Breast magnetic resonance imaging (MRI)

Breast MRI uses magnets and radio waves to create detailed pictures. During the procedure, you’ll lie face down and may have a dye, called contrast, injected to help make the images. Most of the time, breast MRIs are used as a follow-up after you’ve had a mammogram to look at the lump.

Needle aspiration

If your doctor thinks a cyst causes your lump, needle aspiration can help diagnose your condition. During this procedure, your provider will guide a small needle into the lump and try to pull out the fluid. This fluid may then be sent to the lab for testing. If the lump is a cyst, removing the fluid through needle aspiration can treat and diagnose it. Most cysts do not need aspiration.

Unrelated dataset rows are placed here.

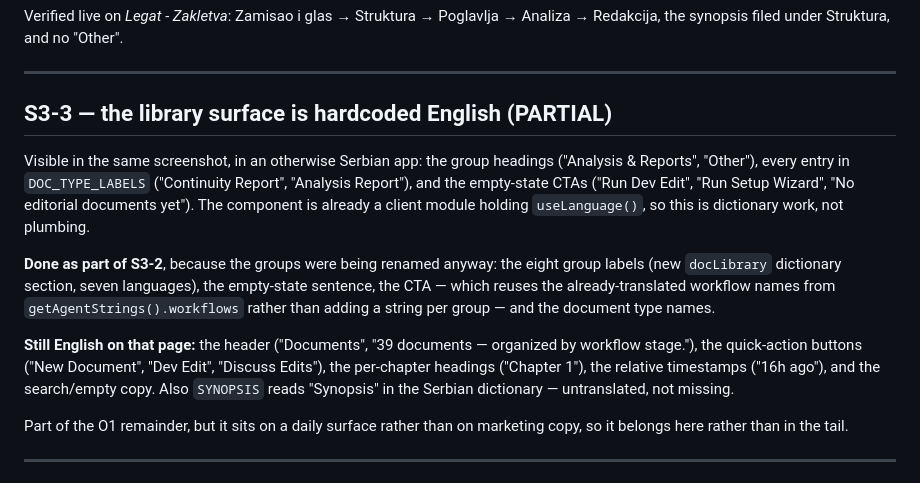
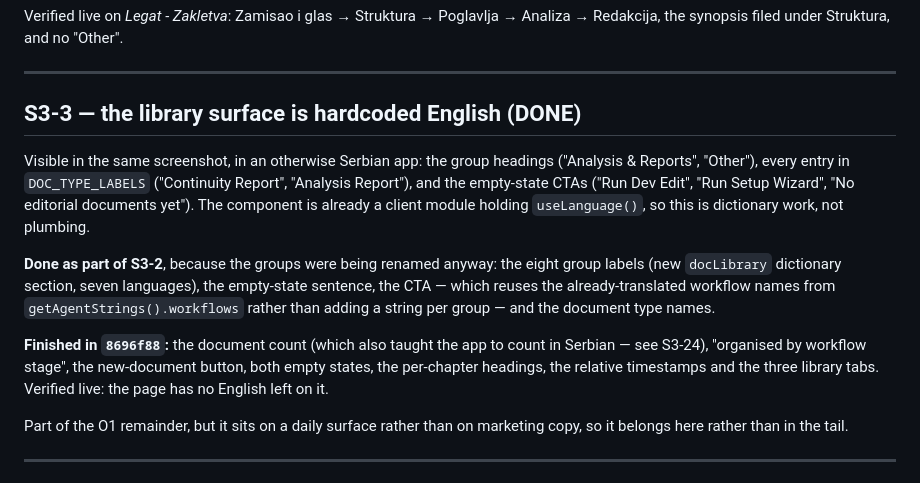
Before and after one commit to marolinik/write-my-book, a Markdown page: docs/BACKLOG-LIVE-TESTING-S3.md, the part around the change. Rendered like a GitHub page.

Commit message:
docs(backlog): close the S3-3 section body

```diff
--- a/docs/BACKLOG-LIVE-TESTING-S3.md
+++ b/docs/BACKLOG-LIVE-TESTING-S3.md
@@ -131,7 +131,7 @@ Analiza → Redakcija, the synopsis filed under Struktura, and no "Other".
 
 ---
 
-## S3-3 — the library surface is hardcoded English (PARTIAL)
+## S3-3 — the library surface is hardcoded English (DONE)
 
 Visible in the same screenshot, in an otherwise Serbian app: the group headings
 ("Analysis & Reports", "Other"), every entry in `DOC_TYPE_LABELS` ("Continuity
@@ -145,11 +145,10 @@ empty-state sentence, the CTA — which reuses the already-translated workflow
 names from `getAgentStrings().workflows` rather than adding a string per group
 — and the document type names.
 
-**Still English on that page:** the header ("Documents", "39 documents —
-organized by workflow stage."), the quick-action buttons ("New Document", "Dev
-Edit", "Discuss Edits"), the per-chapter headings ("Chapter 1"), the relative
-timestamps ("16h ago"), and the search/empty copy. Also `SYNOPSIS` reads
-"Synopsis" in the Serbian dictionary — untranslated, not missing.
+**Finished in `8696f88`:** the document count (which also taught the app to
+count in Serbian — see S3-24), "organised by workflow stage", the new-document
+button, both empty states, the per-chapter headings, the relative timestamps
+and the three library tabs. Verified live: the page has no English left on it.
 
 Part of the O1 remainder, but it sits on a daily surface rather than on
 marketing copy, so it belongs here rather than in the tail.
```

Usually, you’ll have a breast biopsy for a lump only after you’ve had other tests, like a mammogram. During a biopsy, your care team will use one of several methods to sample the lump. Using this sample, a lab can examine the cells and diagnose conditions like cancer, but remember that most breast biopsies aren’t positive for cancer.

Breast lump treatment

There is a wide range of treatment options for a lump in the breast—from at-home care to medications to surgical procedures. Treatments are targeted to your specific breast health needs. Some harmless breast conditions that don’t cause pain or other symptoms don’t need any care. Once your care team knows the cause of your breast lump, they’ll work with you to develop a personalized treatment plan to get the right care for you.

If you’re diagnosed with breast cancer, our team is here for you every step of the way through diagnosis, breast cancer treatment and survivorship. The sooner breast cancer is detected, the more treatment options you have. That’s why getting checked is so important if you notice a breast lump.

Some breast lump treatment options include:

  • At-home care to reduce discomfort due to fibrocystic changes
  • Prescription medications for a breast infection
  • Fine-needle aspiration to drain fluid from cysts
  • Lumpectomy to remove a cancerous growth or surgical excision of a non-cancerous growth
  • Chemotherapy or radiation for breast cancer
  • Mastectomy for breast cancer, which removes the entire breast

Our breast imaging centers near you

We offer several locations for your care, including women’s imaging centers in North and Central Texas that specialize in tests to help diagnose the cause of a breast lump.

Frequently asked questions

  • Are breast lumps painful?

    Sometimes. Breast lumps can be painful, but not always. Breast lumps caused by conditions like a cyst or infection are often painful or tender. Other lumps, like those caused by breast cancer or a harmless growth, may not cause any pain at all.

  • Are breast lumps normal?

    It depends. Some types of breast lumps are normal. More than half of people with breasts have normal fibrocystic changes that make the breasts feel lumpy. However, if you have a new lump that persists or other symptoms, that’s not normal. Visit your doctor to get checked.

  • Are breast lumps hard?

    Not every breast lump is hard, but some can be. Depending on the cause, your breast lump can feel movable and soft instead of hard. While breast lumps caused by breast cancer tend to be firm, many other conditions can also cause lumps that feel hard.

  • What does a breast lump feel like?

    Breast lumps feel different depending on what’s causing the swelling. Lumps that aren’t caused by cancer may feel smooth and can be tender when you touch them or move around when pressed. A lump caused by breast cancer often feels hard and may not cause pain.

  • What kind of doctor should I see for a breast lump?

    Start with a visit to your OBGYN or primary care provider when you have a breast lump. Your doctor can examine the node and decide your next steps. You may see other doctors, such as a breast surgeon, if you need additional care.